Rugby league history is well decorated with legends who have represented the game over the years. Every one of them has come and gone yet each will forever endure.
Wally Lewis, Darren Lockyer and Brad Fittler have all been poster boys of their playing generations.
Who will be that icon of the current era? Who will be the man to symbolize the 2010s?
The debate will rage but you will be hard pressed to overlook the man who is the current leader of his club, state and country.
"Most guys would say they haven't seen a better dummy half but I don't think there has been a better player than Cameron Smith," Storm coach Craig Bellamy said.
"I'm 56 years old so I've seen a fair few over the years and I don't think I've seen as good a player as Cameron and consistently good as well."
On Friday night Cameron Smith will run onto AAMI Park for his 300th NRL game, becoming the first Storm player to do so.
He will also be just the 10th player in the game's history to reach the milestone with the one club and it is that achievement that holds the most weight for the 32-year-old.
"The proudest part of achieving 300 games is that I've managed to do it at the one club, the club that gave me an opportunity to start my career in the NRL," Smith said.
"I think everyone knows I had an opportunity to go elsewhere at the end of last year but the decision that was right for me and right for my family was always to stay in Melbourne and I'm very glad to make that decision.

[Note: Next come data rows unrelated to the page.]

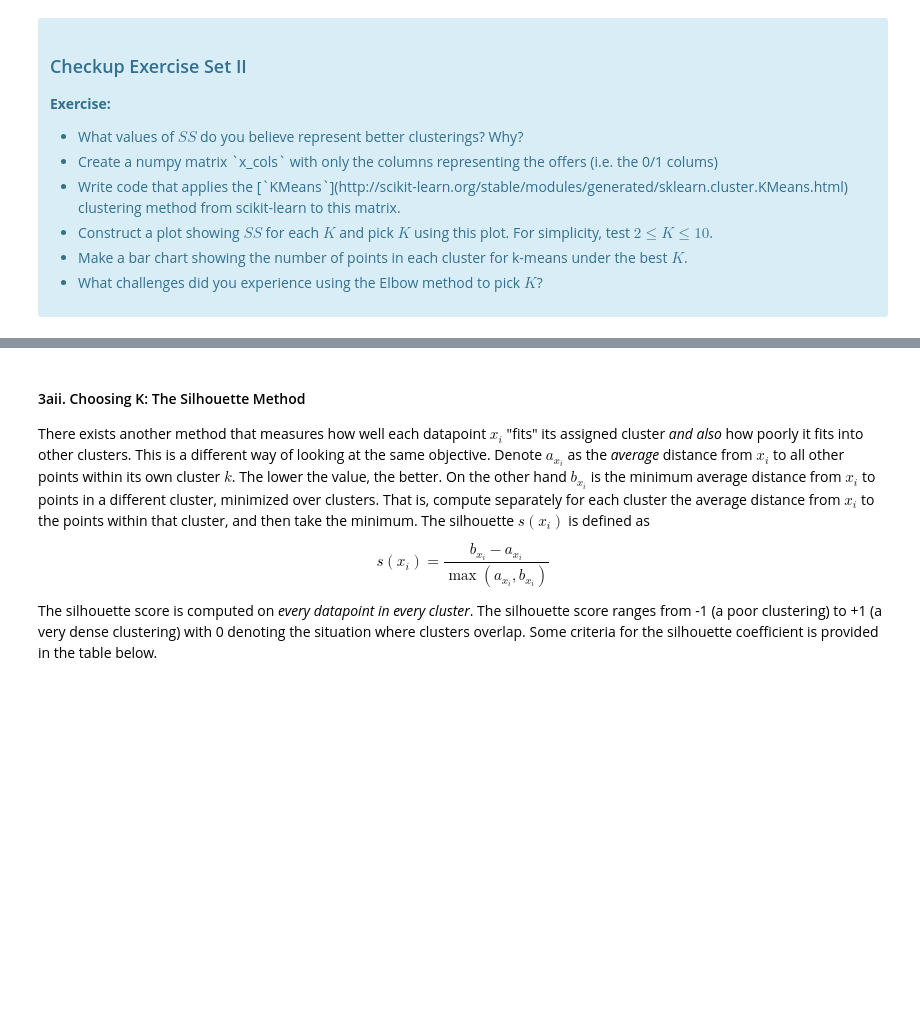
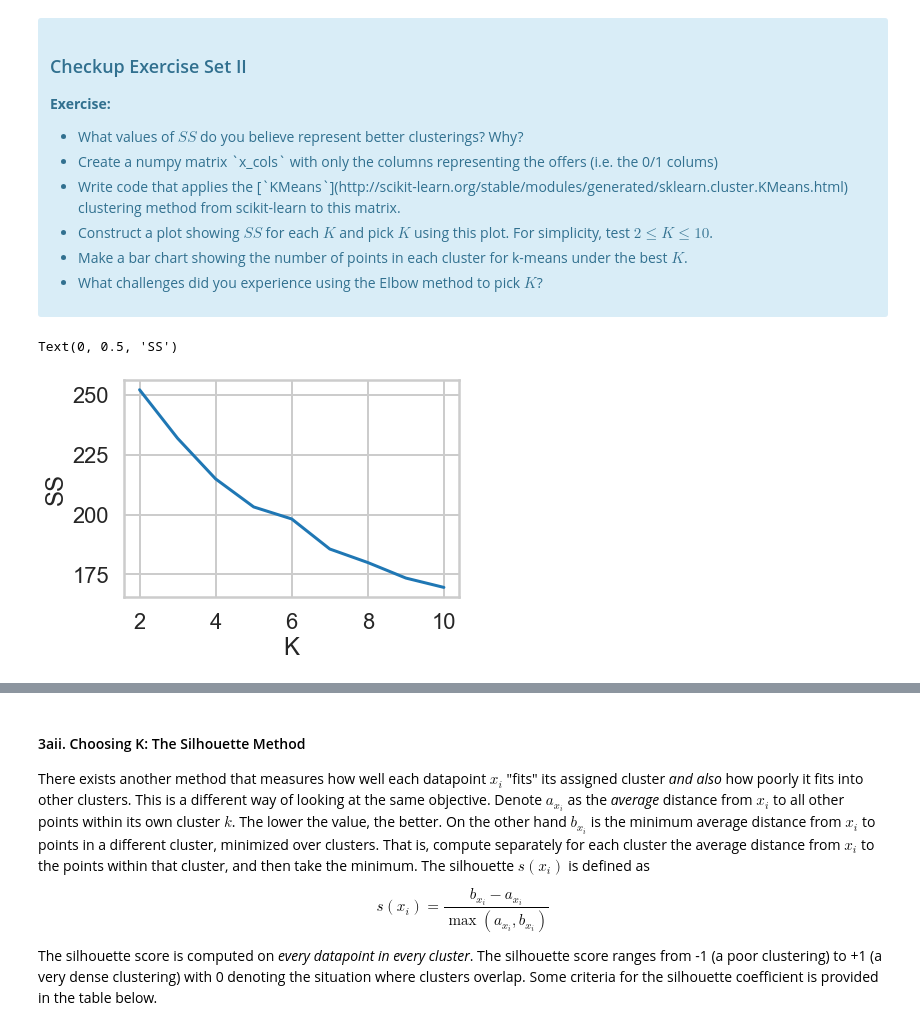
Before and after one commit to mitty4/misc_data_science, a Jupyter notebook: 1602764303_Clustering_Case_Study_updated_10_15_2020/Clustering Case Study - Customer Segmentation with K-Means - Tier 3.ipynb, the cells around one changed output, grey strips where cells are left out. Drawn from its saved outputs; the diff is of its cells as text; code cells hidden in the pictures; blank space fills up the shorter version.

```diff
--- a/1602764303_Clustering_Case_Study_updated_10_15_2020/Clustering Case Study - Customer Segmentation with K-Means - Tier 3.ipynb
+++ b/1602764303_Clustering_Case_Study_updated_10_15_2020/Clustering Case Study - Customer Segmentation with K-Means - Tier 3.ipynb
@@ -142,0 +141,20 @@ where $x_i$ is a point, $C_k$ represents cluster $k$ and $\mu_k$ is the centroid
+# %%
+# your turn
+x_cols = df.values
+ss = list()
+count = list()
+for n in range(2,11):
+    kmeans = KMeans(n_clusters=n)
+    kmeans.fit_predict(x_cols)
+    ss.append(kmeans.inertia_)
+    count.append(sum(kmeans.labels_))
+#     print(('n_cluster: ',n, 'SS: ',round(kmeans.inertia_,3)))
+#     print('n of points: ', sum(kmeans.labels_))
+
+plt.plot(range(2,11), ss)
+
+plt.xlabel("K")
+plt.ylabel("SS")
+# %% [output]
+Text(0, 0.5, 'SS')
+[figure, added]
```
Also changed, not shown: parts of 15 cells of this notebook.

"This was obviously a big part of that, to stay at the one club and achieve a milestone like this, not many guys get to do it."

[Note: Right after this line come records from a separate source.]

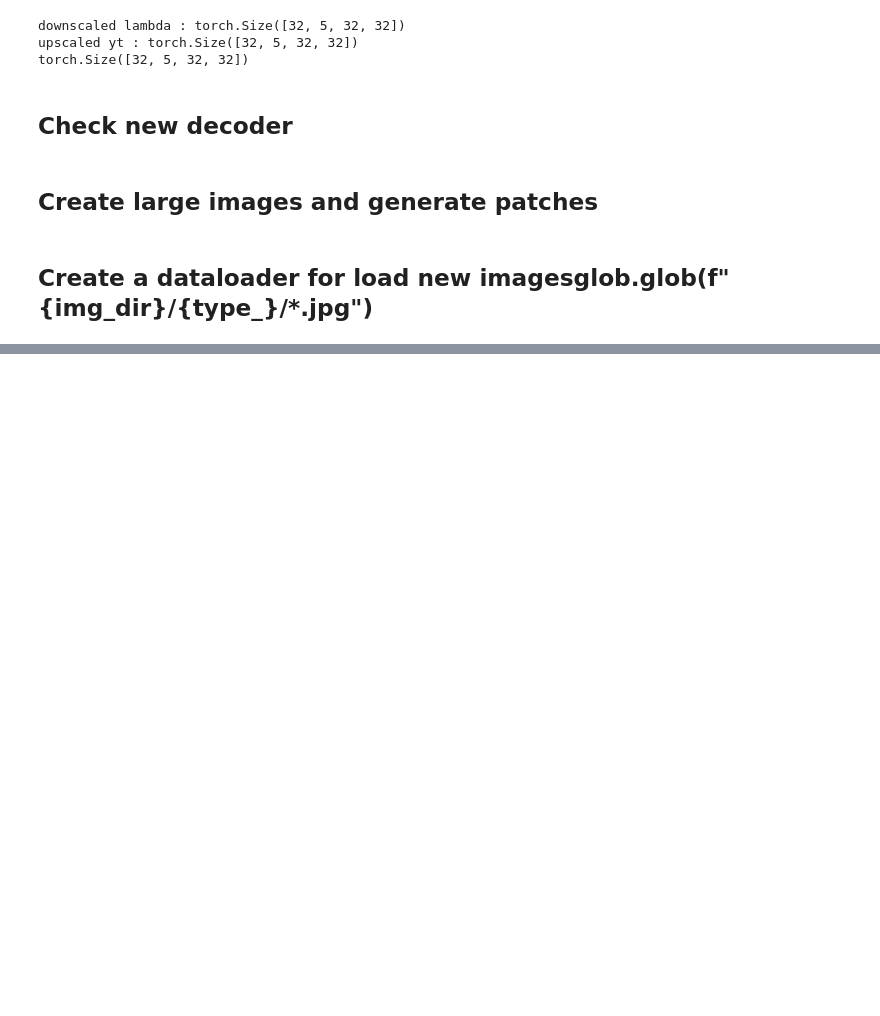
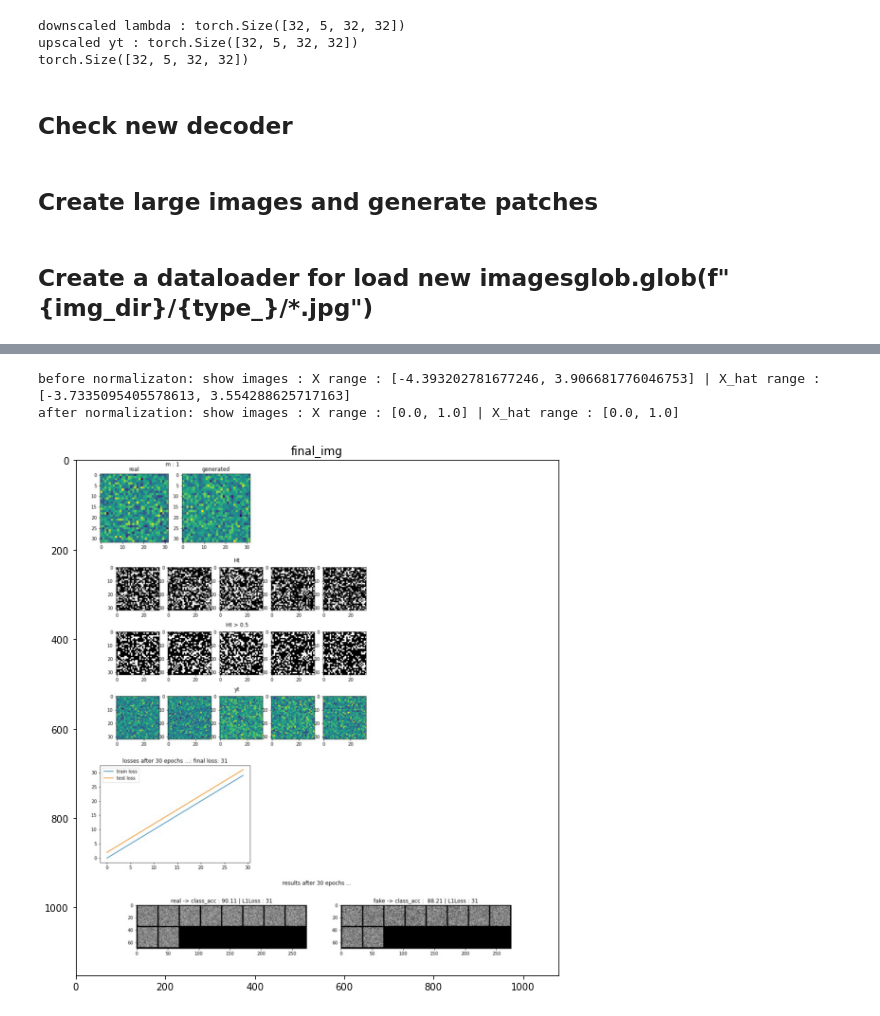
Before and after one commit to dushanw/DabbaMu-DEEP-TFM, a Jupyter notebook: aim2/hyperparameter_analysing.ipynb, the cells around one changed output, grey strips where cells are left out. Drawn from its saved outputs; the diff is of its cells as text; code cells hidden in the pictures; blank space fills up the shorter version.

```diff
--- a/aim2/hyperparameter_analysing.ipynb
+++ b/aim2/hyperparameter_analysing.ipynb
@@ -316,0 +321,24 @@ time : 0.3440558910369873 sec
+# %%
+from modules.utils import show_imgs
+import torch
+import numpy as np
+
+X= torch.randn((10, 1, 32, 32))
+Ht= torch.randn(1, 5, 32, 32)
+X_hat= torch.randn((10, 1, 32, 32))
+yt= torch.randn((10, 5, 32, 32))
+losses_train = np.array(range(30))
+losses_test = np.array(range(30))+2
+T= 5
+epoch= 30
+class_acc_on_real=90.11
+class_acc_on_fake=88.21
+!rm -rf $save_dir
+save_dir='1'
+m=3
+
+show_imgs(X, Ht, X_hat, yt, losses_train, losses_test,T, epoch, class_acc_on_real, class_acc_on_fake, save_dir, m=1)
+# %% [output]
+before normalizaton: show images : X range : [-4.393202781677246, 3.906681776046753] | X_hat range : [-3.7335095405578613, 3.554288625717163]
+after normalization: show images : X range : [0.0, 1.0] | X_hat range : [0.0, 1.0]
+[figure, added]
```
Also changed, not shown: parts of 4 cells of this notebook, 12 other files.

Last year the Broncos came with a bucket load of cash in an attempt to lure the decorated hooker back north.
However Smith ultimately chose to remain in Melbourne and in doing so will play in purple until the end of 2018. This puts the durable 32-year-old well within reach of eclipsing Darryn Locker's all-time games record of 355.
Some ankle issues in recent years aside, Smith has managed to remain remarkably fit over his 14 seasons as he has juggles club, state and international duties.
On top of his soon-to-be 300 first grade appearances, he has also played a Queensland-record 36 Origin games (equal with Lockyer) and 43 tests for Australia, 20 of them as captain of the green and gold.
What has been the secret to his sustained excellence? The answer has him beat.
"I'm not the biggest bloke going around or the fastest, I always get told I look like an accountant," Smith said.
"I just think the thing for me is that I have always tried to train as hard as I can on the training paddock and tried to make myself a better footballer.
"I have been very fortunate not to pick up any major injuries along the journey, touch wood it stays that way. But I think when you work extremely hard over time you bring your own luck as well."
Smith made his debut with the Storm as a halfback back in Round 5, 2002 against Canterbury at the old Olympic Park.
Melbourne recruited him from junior club Logan Brothers, the same breeding ground that produced Corey Parker.
A year after his debut a coach by the name of Craig Bellamy walked through the door. Had you stopped Bellamy after that first pre-season and asked him if he knew just how special a No.9 he had on his hands you would have had him fooled.
"Na, he didn't have that inkling at all," Bellamy said.
"My first impression of Cameron Smith was that he doesn’t push himself too hard. People were telling me he was laid back and easy going off the field and he was certainly that.
"In our first pre season I was here he always looking comfortable… like he was getting through things without a whole heap of effort."
A few words from the coach and a change in training technique and it is fair to say things have improved since those early days.
Smith's 14 seasons have included 11 finals appearances and five grand finals. He sits fourth on the NRL's all-time winners list and in the top 10 for most career points.
With three more season to come from the champion hooker after this one his name will certainly be splashed across the NRL history books when it is all said and done.
It is a resume that is decorated like few before him but will it be good enough to anoint him the icon of the 2010s? It would be a brave person to think otherwise.